Abstract:  Dans le cadre d'un modèle de croissance à la Ramsey avec ressource naturelle et pollution et reposant sur certains postulats de l'économie écologique, ce papier étudie les effets de politiques de décroissance volontaire sur la production et le bienêtre. L'instrument de ces politiques est une taxe prélevée sur la ressource naturelle. Ces politiques sont appliquées par les pouvoirs publics suite au retournement de la fonction d'utilité des ménages induit par l'augmentation de la pollution. Par rapport à la situation de laisserfaire, leur résultat est à la fois de réduire la production et la pollution d'une part, et d'accroître le bienêtre d'autre part. Une réaction plus tardive des autorités publiques suite au retournement de la fonction d'utilité des ménages implique que la taxation de la ressource naturelle doit être plus élevée pendant les premières périodes. Si la préférence pour le futur des autorités est plus grande, alors les gains d'utilité dus à la politique de décroissance sont moindres pour les premières générations de la dynastie et supérieurs pour les suivantes. L'impact du progrès technique économisant la ressource ou améliorant le traitement de la pollution est également analysé. With the help of a growth model à la Ramsey with a natural resource and pollution and relying on postulates of ecological economics, this paper studies the impact of voluntary degrowth policies on production and welfare. The instrument of these policies is a tax levied on the natural resource. These policies are assumed to be applied by the public authorities after the downturn of the households'utility function due to the increase of pollution. With respect to the laisserfaire situation, their impact is to simultaneously decrease production and pollution on the one hand and increase welfare on the other. A delayed reaction of the public authorities after the turnover of the households'utility function implies a higher tax rate on the resource during the first periods. If the authorities'preference for the future is higher, then welfare gains from the degrowth policy are lower for the first generations of the dynasty and higher for the later. The impact of technical progress saving the resource or improving the pollution treatment is also analysed. 

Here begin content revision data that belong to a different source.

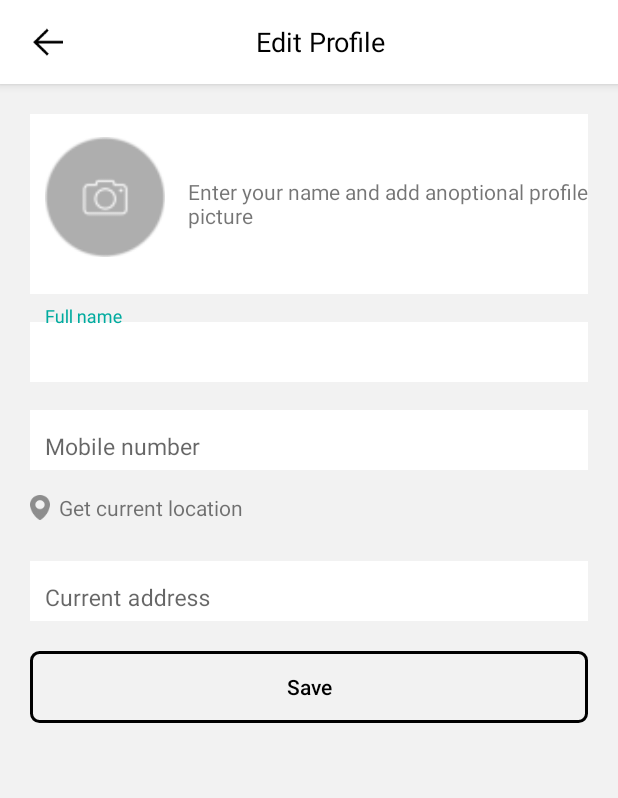
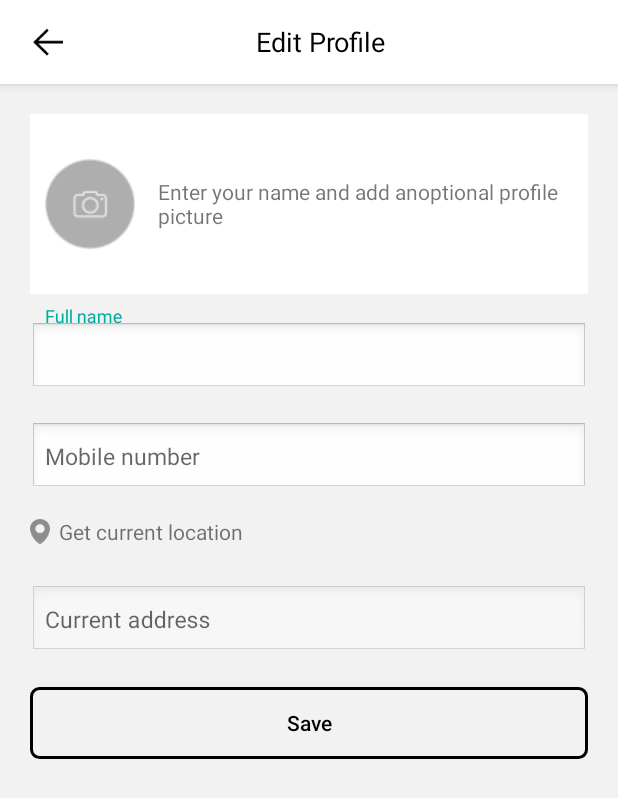
Before and after one commit to byteShaft/job_app, an Android app: the EditProfile screen opened directly, with no data from a screen before it, on a phone screen of 412 x 824 dp. Shown: the top 798 px of the screen. Run offline under Robolectric (Android 15) with nearby library versions, the phone set to English and light mode, and no system bars; our stand-ins replace CircleImageView; libraries missing offline, so code that uses them is left out: com.nostra13.universalimageloader.

```diff
--- a/app/src/main/java/com/byteshaft/teranect/SplashScreen.java
+++ b/app/src/main/java/com/byteshaft/teranect/SplashScreen.java
@@ -17,7 +17,7 @@ public class SplashScreen extends Activity {
             @Override
             public void run() {
                 finish();
-                startActivity(new Intent(getApplicationContext(), LanguageSelectionActivity.class));
+                startActivity(new Intent(getApplicationContext(), MainActivity.class));
             }
         }, 3000);
     }
--- a/app/src/main/java/com/byteshaft/teranect/accounts/Login.java
+++ b/app/src/main/java/com/byteshaft/teranect/accounts/Login.java
@@ -193,18 +193,16 @@ public class Login extends Fragment implements View.OnClickListener, HttpRequest
                         switch (request.getStatus()) {
                             case HttpURLConnection.HTTP_OK:
                                 try {
+                                    Log.i("Login Response Text", request.getResponseText());
                                     JSONObject jsonObject = new JSONObject(request.getResponseText());
                                     String userId = jsonObject.getString(AppGlobals.KEY_USER_ID);
                                     String email = jsonObject.getString(AppGlobals.KEY_EMAIL);
                                     String UserName = jsonObject.getString(AppGlobals.KEY_USER_NAME);
-                                    String skills = jsonObject.getString(AppGlobals.KEY_SKILLS);
 
                                     //saving values
                                     AppGlobals.saveDataToSharedPreferences(AppGlobals.KEY_EMAIL, email);
                                     AppGlobals.saveDataToSharedPreferences(AppGlobals.KEY_USER_ID, userId);
                                     AppGlobals.saveDataToSharedPreferences(AppGlobals.KEY_USER_NAME, UserName);
-                                    AppGlobals.saveDataToSharedPreferences(AppGlobals.KEY_SKILLS, skills);
-                                    Log.i("closingTime", " " + AppGlobals.getStringFromSharedPreferences(AppGlobals.KEY_USER_NAME));
                                 } catch (JSONException e) {
                                     e.printStackTrace();
                                 }
--- a/app/src/main/java/com/byteshaft/teranect/activities/EditProfile.java
+++ b/app/src/main/java/com/byteshaft/teranect/activities/EditProfile.java
@@ -217,23 +217,19 @@ public class EditProfile extends AppCompatActivity implements View.OnClickListen
                         Toast.makeText(this, "Profile updated successfully", Toast.LENGTH_SHORT).show();
                         System.out.println(request.getResponseText() + "working ");
                         try {
-                            JSONObject jsonObject = new JSONObject(request.getResponseText());
-                            String userId = jsonObject.getString(AppGlobals.KEY_USER_ID);
-                            String email = jsonObject.getString(AppGlobals.KEY_EMAIL);
-                            String userName = jsonObject.getString(AppGlobals.KEY_USER_NAME);
-                            String mobileNumber = jsonObject.getString(AppGlobals.KEY_PHONE_NUMBER);
+                            JSONObject mainObject = new JSONObject(request.getResponseText());
+                            JSONObject jsonObject = mainObject.getJSONObject("user_details");
+                            String name = mainObject.getString(AppGlobals.KEY_USER_NAME);
+                            String photoUrl = jsonObject.getString(AppGlobals.KEY_IMAGE_URL);
                             String location = jsonObject.getString(AppGlobals.KEY_LOCATION);
-                            String userImage = jsonObject.getString(AppGlobals.KEY_IMAGE_URL);
 
-                            //saving values
-                            AppGlobals.saveDataToSharedPreferences(AppGlobals.KEY_EMAIL, email);
-                            AppGlobals.saveDataToSharedPreferences(AppGlobals.KEY_USER_ID, userId);
-                            AppGlobals.saveDataToSharedPreferences(AppGlobals.KEY_IMAGE_URL, AppGlobals.SERVER_IP_FOR_IMAGE + userImage);
-                            AppGlobals.saveDataToSharedPreferences(AppGlobals.KEY_USER_NAME, userName);
-                            AppGlobals.saveDataToSharedPreferences(AppGlobals.KEY_PHONE_NUMBER, mobileNumber);
-                            AppGlobals.saveDataToSharedPreferences(AppGlobals.KEY_LOCATION, location);
-                            Log.i("i love you..", " " + AppGlobals.getStringFromSharedPreferences(AppGlobals.KEY_IMAGE_URL));
-                            finish();
+                            Log.e("photo urlllll", location);
+                            Log.e("the sl", jsonObject.toString());
+
+                            AppGlobals.saveDataToSharedPreferences(AppGlobals.KEY_USER_NAME, name);
+                            AppGlobals.saveDataToSharedPreferences(AppGlobals.KEY_IMAGE_URL, photoUrl);
+                            AppGlobals.saveDataToSharedPreferences(AppGlobals.KEY_LOCATION, photoUrl);
+
                             ProfileSettings.getInstance().finish();
                         } catch (JSONException e) {
                             e.printStackTrace();
--- a/app/src/main/java/com/byteshaft/teranect/utils/LoginDialog.java
+++ b/app/src/main/java/com/byteshaft/teranect/utils/LoginDialog.java
@@ -37,10 +37,12 @@ public class LoginDialog extends Dialog implements View.OnClickListener {
                 Intent registerActivity = new Intent(getContext(), AccountManager.class);
                 registerActivity.putExtra("register", "Register");
                 getContext().startActivity(registerActivity);
+                dismiss();
                 break;
             case R.id.login_text_button:
                 Intent i = new Intent(getContext(), AccountManager.class);
                 getContext().startActivity(i);
+                dismiss();
                 break;
         }
     }
--- a/app/src/main/res/layout/activity_edit_profile.xml
+++ b/app/src/main/res/layout/activity_edit_profile.xml
@@ -8,7 +8,7 @@
         android:id="@+id/edit_profile_toolbar"
         android:layout_width="match_parent"
         android:layout_height="wrap_content"
-        android:background="#ffffff"
+        android:background="@android:color/white"
         android:elevation="4dp"
         android:minHeight="?attr/actionBarSize">
 
@@ -58,8 +58,9 @@
 
                 <de.hdodenhof.circleimageview.CircleImageView
                     android:id="@+id/user_dp"
-                    android:layout_width="80dp"
-                    android:layout_height="80dp"
+                    android:layout_width="60dp"
+                    android:layout_height="60dp"
+                    android:layout_centerVertical="true"
                     android:layout_marginLeft="10dp"
                     android:layout_marginTop="15dp"
                     android:background="@drawable/camera" />
@@ -83,15 +84,15 @@
                 <EditText
                     android:id="@+id/name_edit_text"
                     android:layout_width="match_parent"
-                    android:layout_height="40dp"
-                    android:background="#FFF"
+                    android:background="@android:drawable/edit_text"
+                    android:layout_height="wrap_content"
                     android:hint="Full name"
                     android:inputType="textEmailAddress"
                     android:paddingLeft="10sp"
                     android:paddingTop="@dimen/floating_hint_margin"
                     android:singleLine="true"
-                    android:textColor="#000"
-                    android:textSize="15sp" />
+                    android:textColor="#000" />
+
             </android.support.design.widget.TextInputLayout>
 
             <android.support.design.widget.TextInputLayout
@@ -102,9 +103,9 @@
                 <EditText
                     android:id="@+id/mobile_number_edit_text"
                     android:layout_width="match_parent"
-                    android:layout_height="40dp"
-                    android:background="#FFF"
+                    android:layout_height="wrap_content"
                     android:hint="Mobile number"
+                    android:background="@android:drawable/edit_text"
                     android:inputType="number"
                     android:paddingLeft="10sp"
                     android:paddingTop="@dimen/floating_hint_margin"
@@ -129,8 +130,8 @@
                 <EditText
                     android:id="@+id/location_edit_text"
                     android:layout_width="match_parent"
-                    android:layout_height="40dp"
-                    android:background="#FFF"
+                    android:background="@android:drawable/edit_text"
+                    android:layout_height="wrap_content"
                     android:enabled="false"
                     android:hint="Current address"
                     android:paddingLeft="10sp"
```
Also changed, not shown: app/src/main/java/com/byteshaft/teranect/JobDetailsActivity.java (+65 -5 lines), app/src/main/java/com/byteshaft/teranect/fragments/Me.java (+10 -10 lines), app/src/main/res/layout/activity_job_details.xml (+5 -5 lines).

Keywords:  degrowth, steady state economics, pollution tax 
JEL:  O44 O49 Q57 
Date:  2016–03–16 
URL:  http://d.repec.org/n?u=RePEc:ctl:louvir:2016008&r=upt